## ABOUT THIS TASK
Could you copy out all the lines in the material below where the word "admin" occurs?

== DATA ==

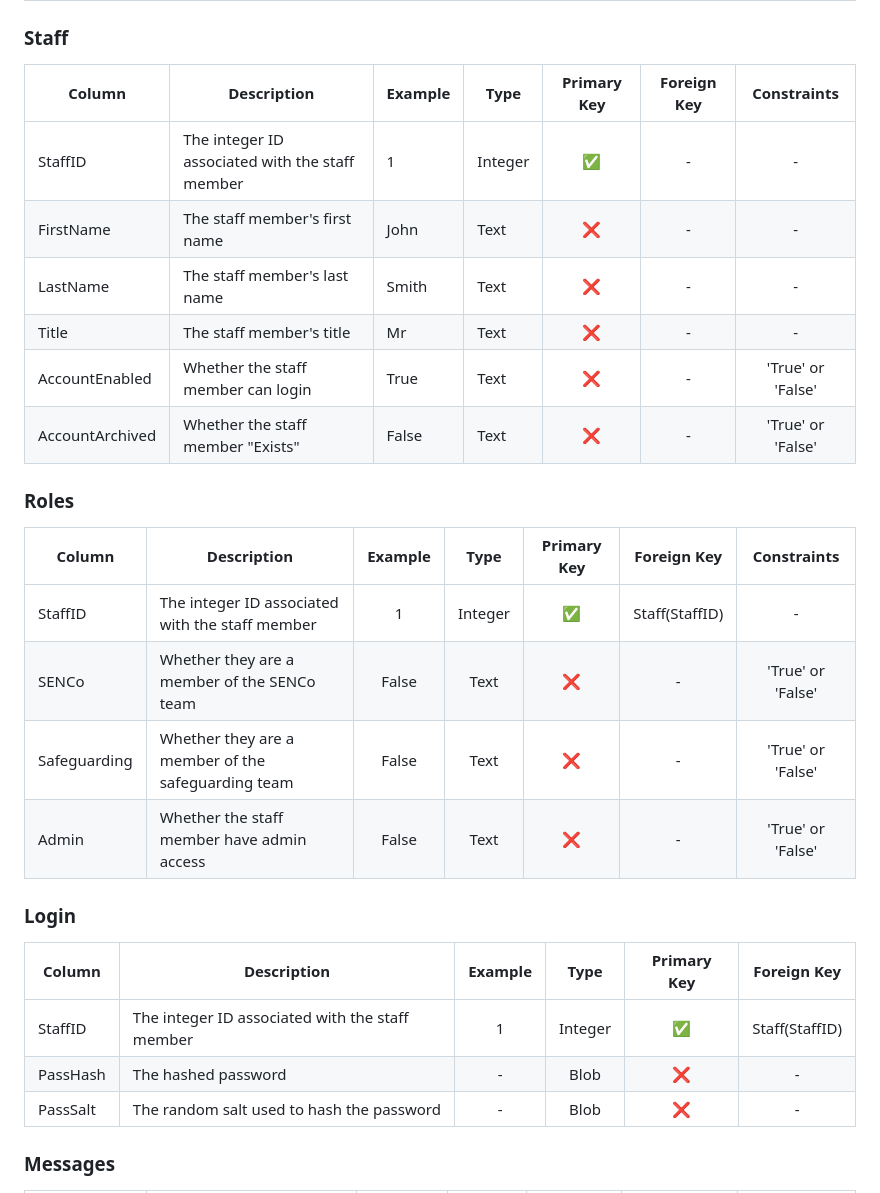
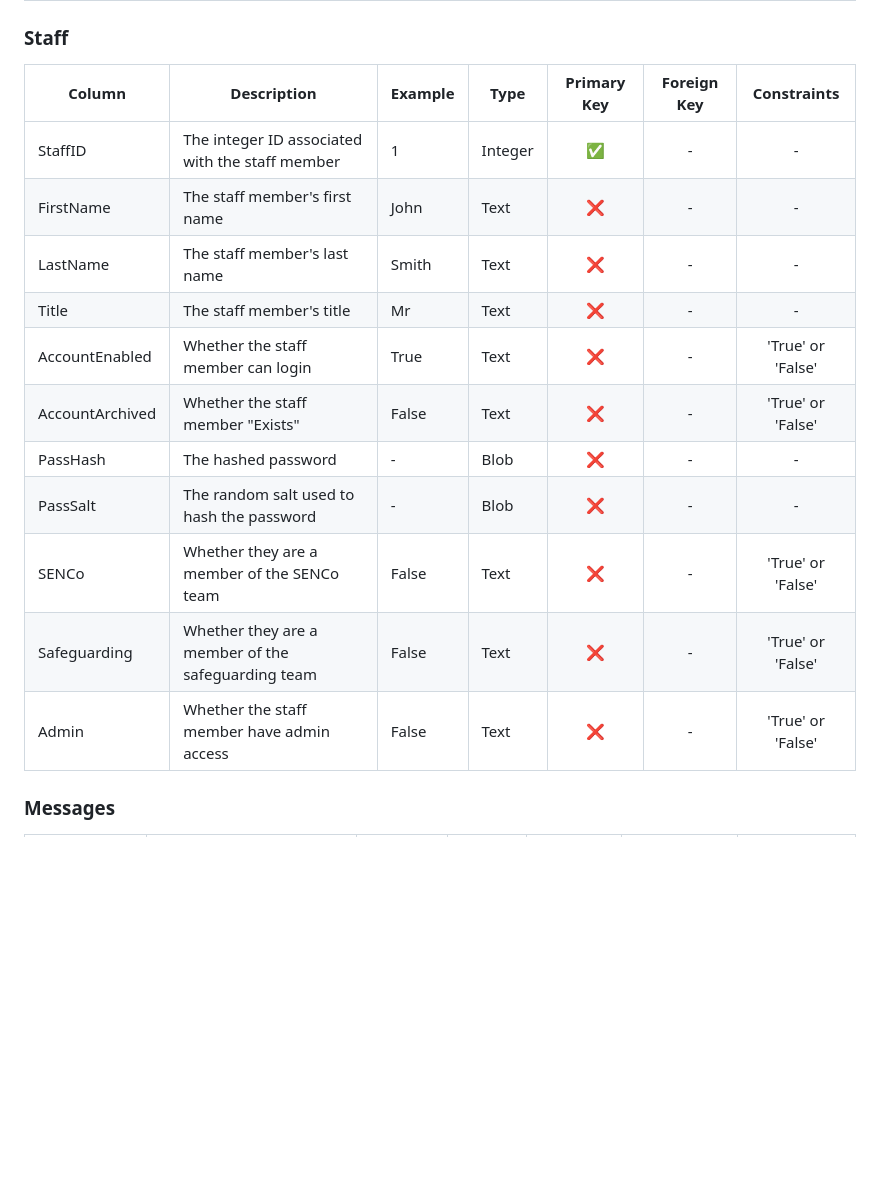
Before and after one commit to LukeNeedle/Secure-messaging, a Markdown page: README.md, the part around the change. Drawn GitHub-style; blank space fills up the shorter version.

Commit message:
Update README.md
Updated documentation to match the new DB schema

```diff
--- a/README.md
+++ b/README.md
@@ -68,29 +68,19 @@ These objectives aren't in any particular order and they are only numbered to he
 ## Database Schema
 
 ### Staff
-| Column          | Description                                     | Example | Type    | Primary Key | Foreign Key | Constraints       |
-|-----------------|-------------------------------------------------|---------|---------|:-----------:|:-----------:|:-----------------:|
-| StaffID         | The integer ID associated with the staff member | 1       | Integer | ✅          | -           | -                 |
-| FirstName       | The staff member's first name                   | John    | Text    | ❌          | -           | -                 |
-| LastName        | The staff member's last name                    | Smith   | Text    | ❌          | -           | -                 |
-| Title           | The staff member's title                        | Mr      | Text    | ❌          | -           | -                 |
-| AccountEnabled  | Whether the staff member can login              | True    | Text    | ❌          | -           | 'True' or 'False' |
-| AccountArchived | Whether the staff member "Exists"               | False   | Text    | ❌          | -           | 'True' or 'False' |
-
-### Roles
-| Column       | Description                                        | Example | Type    | Primary Key | Foreign Key    | Constraints       |
-|--------------|----------------------------------------------------|:-------:|:-------:|:-----------:|:--------------:|:-----------------:|
-| StaffID      | The integer ID associated with the staff member    | 1       | Integer | ✅          | Staff(StaffID) | -                 |
-| SENCo        | Whether they are a member of the SENCo team        | False   | Text    | ❌          | -              | 'True' or 'False' |
-| Safeguarding | Whether they are a member of the safeguarding team | False   | Text    | ❌          | -              | 'True' or 'False' |
-| Admin        | Whether the staff member have admin access         | False   | Text    | ❌          | -              | 'True' or 'False' |
-
-### Login
-| Column   | Description                                     | Example | Type    | Primary Key | Foreign Key    |
-|----------|-------------------------------------------------|:-------:|:-------:|:-----------:|:--------------:|
-| StaffID  | The integer ID associated with the staff member | 1       | Integer | ✅          | Staff(StaffID) |
-| PassHash | The hashed password                             | -       | Blob    | ❌          | -              |
-| PassSalt | The random salt used to hash the password       | -       | Blob    | ❌          | -              |
+| Column          | Description                                        | Example | Type    | Primary Key | Foreign Key    | Constraints       |
+|-----------------|----------------------------------------------------|---------|---------|:-----------:|:--------------:|:-----------------:|
+| StaffID         | The integer ID associated with the staff member    | 1       | Integer | ✅          | -              | -                 |
+| FirstName       | The staff member's first name                      | John    | Text    | ❌          | -              | -                 |
+| LastName        | The staff member's last name                       | Smith   | Text    | ❌          | -              | -                 |
+| Title           | The staff member's title                           | Mr      | Text    | ❌          | -              | -                 |
+| AccountEnabled  | Whether the staff member can login                 | True    | Text    | ❌          | -              | 'True' or 'False' |
+| AccountArchived | Whether the staff member "Exists"                  | False   | Text    | ❌          | -              | 'True' or 'False' |
+| PassHash        | The hashed password                                | -       | Blob    | ❌          | -              | -                 |
+| PassSalt        | The random salt used to hash the password          | -       | Blob    | ❌          | -              | -                 |
+| SENCo           | Whether they are a member of the SENCo team        | False   | Text    | ❌          | -              | 'True' or 'False' |
+| Safeguarding    | Whether they are a member of the safeguarding team | False   | Text    | ❌          | -              | 'True' or 'False' |
+| Admin           | Whether the staff member have admin access         | False   | Text    | ❌          | -              | 'True' or 'False' |
 
 ### Messages
 | Column       | Description                                                           | Example | Type    | Primary Key | Foreign Key    | Constraints       |
```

===

## TASK RESULT
-| Admin        | Whether the staff member have admin access         | False   | Text    | ❌          | -              | 'True' or 'False' |
+| Admin           | Whether the staff member have admin access         | False   | Text    | ❌          | -              | 'True' or 'False' |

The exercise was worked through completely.